Making your wishes known to your healthcare agent, filing a DNR with a physician, and posting a POLST on the refrigerator door are the safest ways to ensure your wishes are honored. These documents also need to be revised from time to time as your situation changes. You should also create a basic Living Will and discuss it with your healthcare agent so that they feel they’re doing the right thing when the time comes.

The news media have recently reported that many people dying of Covid want to be at home. They avoid going to the hospital when they are very ill because they are afraid to die in an ICU without family or friends to comfort them. This website contains two articles on dying at home—one on the necessities one on the downside considerations Look them over before you decide how you stand on this issue. It poses several challenges beyond the contagiousness of the virus, and you need to know what you are asking for if you want to die at home.

Planning ahead can save your family lots of anxiety and, often, conflict.
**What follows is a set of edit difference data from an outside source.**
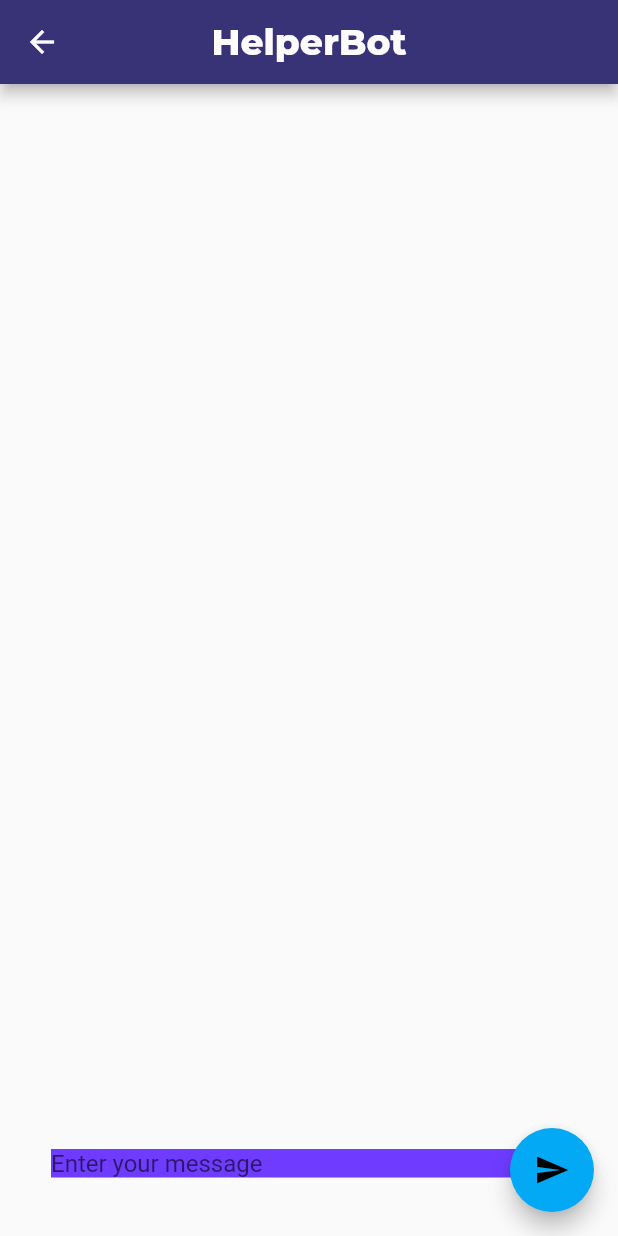
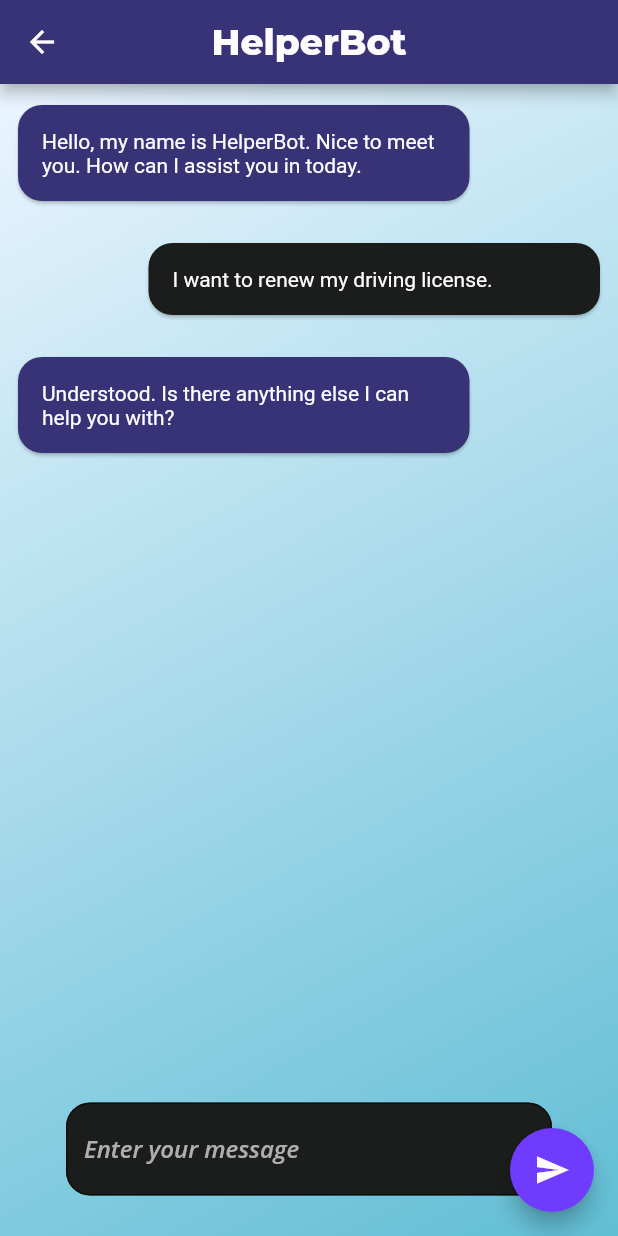
Before and after one commit to Azizie13/TemuGov, a Flutter app: the ChatPage screen opened directly, on a phone screen of 412 x 824 dp. Run offline on Flutter 3.47's test engine with Material 2 defaults, Android fonts, the phone set to English and light mode, and no system bars; our stand-ins replace animated_splash_screen, flutter_signin_button, google_fonts, page_transition.

Commit message:
Did some touchups on the chatbot interface

```diff
--- a/lib/src/main_pages/utils/chatbot_page.dart
+++ b/lib/src/main_pages/utils/chatbot_page.dart
@@ -1,5 +1,6 @@
 import 'package:flutter/material.dart';
 import 'package:temugov_dev/src/app_styles.dart';
+import 'package:temugov_dev/src/decoration/background.dart';
 
 class ChatPage extends StatefulWidget {
   const ChatPage({Key? key}) : super(key: key);
@@ -9,14 +10,19 @@ class ChatPage extends StatefulWidget {
 }
 
 class _ChatPageState extends State<ChatPage> {
-  final List<String> _messages = [];
+  final List<String> _messages = [
+    "Hello, my name is HelperBot. Nice to meet you. How can I assist you in today.",
+    "I want to renew my driving license.",
+    "Understood. Is there anything else I can help you with?"
+  ];
+
   final TextEditingController _textController = TextEditingController();
 
   void _handleSubmitted(String text) {
     _textController.clear();
     setState(() {
-      _messages.insert(0, text);
-      _messages.insert(0, 'Chatbot: Hello, how can I assist you today?');
+      _messages.add(text);
+      _messages.add("Helperbot: Understood, I'll get right to it.");
     });
   }
 
@@ -33,37 +39,78 @@ class _ChatPageState extends State<ChatPage> {
         titleTextStyle: kMontExtraBold.copyWith(fontSize: 24, color: kWhite),
         foregroundColor: kWhite,
       ),
-      body: Column(
+      body: Container(
+        height: double.infinity,
+        width: double.infinity,
+        decoration: backgroundGradient(),
+        child: SafeArea(
+          child: Column(
             children: [
               Expanded(
                 child: ListView.builder(
-              reverse: true,
+                  reverse: false,
                   itemCount: _messages.length,
                   itemBuilder: (BuildContext context, int index) {
                     final String message = _messages[index];
+                    bool sentByCurrentUser = (index % 2 == 0);
+
                     return Container(
-                  margin: const EdgeInsets.symmetric(vertical: 10.0),
-                  child: Text(message),
+                      alignment: sentByCurrentUser
+                          ? Alignment.centerLeft
+                          : Alignment.centerRight,
+                      margin: const EdgeInsets.symmetric(
+                          vertical: 10.0, horizontal: 8.0),
+                      child: SizedBox(
+                        width: MediaQuery.of(context).size.width * 0.75,
+                        child: Card(
+                          color: sentByCurrentUser ? kPurple : kBlack,
+                          shape: RoundedRectangleBorder(
+                            borderRadius: BorderRadius.circular(16.0),
+                          ),
+                          child: Padding(
+                            padding: const EdgeInsets.all(16.0),
+                            child: Text(
+                              message,
+                              style: const TextStyle(color: kWhite),
+                            ),
+                          ),
+                        ),
+                      ),
                     );
+                    ;
                   },
                 ),
               ),
               Container(
-            margin: const EdgeInsets.symmetric(horizontal: 8.0),
-            padding: const EdgeInsets.all(12),
+                margin:
+                    const EdgeInsets.only(left: 30.0, right: 30.0, top: 5.0),
                 child: Container(
-              margin: const EdgeInsets.symmetric(horizontal: 14, vertical: 27),
-              decoration: const BoxDecoration(color: kLightPurple),
+                  margin:
+                      const EdgeInsets.symmetric(horizontal: 14, vertical: 27),
                   child: TextField(
                     controller: _textController,
                     onSubmitted: _handleSubmitted,
-                decoration: InputDecoration.collapsed(
+                    decoration: InputDecoration(
+                      filled: true,
+                      fillColor: kBlack,
+                      hintStyle: kOpenSansSemiBold.copyWith(
+                          color: kGreyButton, fontStyle: FontStyle.italic),
+                      border: OutlineInputBorder(
+                        borderRadius: BorderRadius.circular(16.0),
+                        borderSide: const BorderSide(
+                          color: Colors.black,
+                          width: 3.0,
+                        ),
+                      ),
                       hintText: 'Enter your message',
                     ),
+                    style: kOpenSansRegular.copyWith(color: kWhite),
                   ),
                 ),
               ),
             ],
+          ),
+        ),
       ),
       floatingActionButton: FloatingActionButton(
         onPressed: () {
@@ -71,7 +118,11 @@ class _ChatPageState extends State<ChatPage> {
             _handleSubmitted(_textController.text);
           }
         },
-        child: Icon(Icons.send),
+        backgroundColor: kLightPurple,
+        child: const Icon(
+          Icons.send_sharp,
+          color: kWhite,
+        ),
       ),
     );
   }
--- a/lib/src/main_pages/utils/dependent_page.dart
+++ b/lib/src/main_pages/utils/dependent_page.dart
@@ -23,9 +23,8 @@ class DependentPage extends StatelessWidget {
           width: double.infinity,
           decoration: backgroundGradient(),
           child: SafeArea(child: _buildSettings())),
-      floatingActionButton: Align(
-        alignment: Alignment.bottomCenter,
-        child: FloatingActionButton(
+      floatingActionButtonLocation: FloatingActionButtonLocation.centerFloat,
+      floatingActionButton: FloatingActionButton(
         tooltip: 'Add new dependents',
         backgroundColor: kPurple,
         foregroundColor: kWhite,
@@ -33,7 +32,6 @@ class DependentPage extends StatelessWidget {
           debugPrint("Add new dependents.");
         },
         child: const Icon(Icons.add),
-        ),
       ),
     );
   }
--- a/lib/src/main_pages/utils/faq_page.dart
+++ b/lib/src/main_pages/utils/faq_page.dart
@@ -1,5 +1,6 @@
 import 'package:flutter/material.dart';
 import 'package:temugov_dev/src/app_styles.dart';
+import 'package:temugov_dev/src/decoration/background.dart';
 
 class FAQPage extends StatefulWidget {
   const FAQPage({Key? key}) : super(key: key);
@@ -13,17 +14,17 @@ class _FAQPageState extends State<FAQPage> {
     Item(
       question: 'What is TemuGOV?',
       answer:
-          'Flutter is a mobile app SDK for building high-performance, high-fidelity, apps for iOS, Android, web, and desktop from a single codebase.',
+          "TemuGOV is an all-in-one appointment making app for government services. With TemuGOV, you can easily schedule appointments for a wide range of government services, all from one convenient platform. Whether you need to renew your passport, apply for a driver's license, or schedule a meeting with a government official, TemuGOV makes it easy and convenient to get the services you need. Say goodbye to long lines, and hello to the future of government service!",
     ),
     Item(
       question: 'What are the advantages of using TemuGOV?',
       answer:
-          'Some advantages of using Flutter are: fast development, expressive and flexible UI, native performance, and a single codebase for multiple platforms.',
+          "TemuGov offers a number of advantages for users who need to access government services:\n\nConvenience: With TemuGov, you can schedule appointments for a wide range of government services from one centralized platform, saving you time and hassle.\n\n...",
     ),
     Item(
       question: 'Is TemuGOV free?',
       answer:
-          'Yes, Flutter is an open-source framework and is free to use, even for commercial projects.',
+          'While most features of TemuGOV are free to use, there are some features that require an in-app purchase, such as the Fast Queue feature. So while the app itself is free to download and use, some of its more advanced features may require payment.',
     ),
   ];
 
@@ -40,8 +41,12 @@ class _FAQPageState extends State<FAQPage> {
         titleTextStyle: kMontExtraBold.copyWith(fontSize: 24, color: kWhite),
         foregroundColor: kWhite,
       ),
-      body: SingleChildScrollView(
-        child: Container(
+      body: Container(
+        height: double.infinity,
+        width: double.infinity,
+        decoration: backgroundGradient(),
+        child: SafeArea(
+          child: SingleChildScrollView(
             child: ExpansionPanelList(
               expansionCallback: (int index, bool isExpanded) {
                 setState(() {
@@ -64,6 +69,7 @@ class _FAQPageState extends State<FAQPage> {
             ),
           ),
         ),
+      ),
     );
   }
 }
```
Lines whose indentation alone changed are shown as unchanged.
When no one is sure what to do or what you want, important social, emotional, and financial consequences can emerge.  At the very least, you should have a conversation with the people close to you.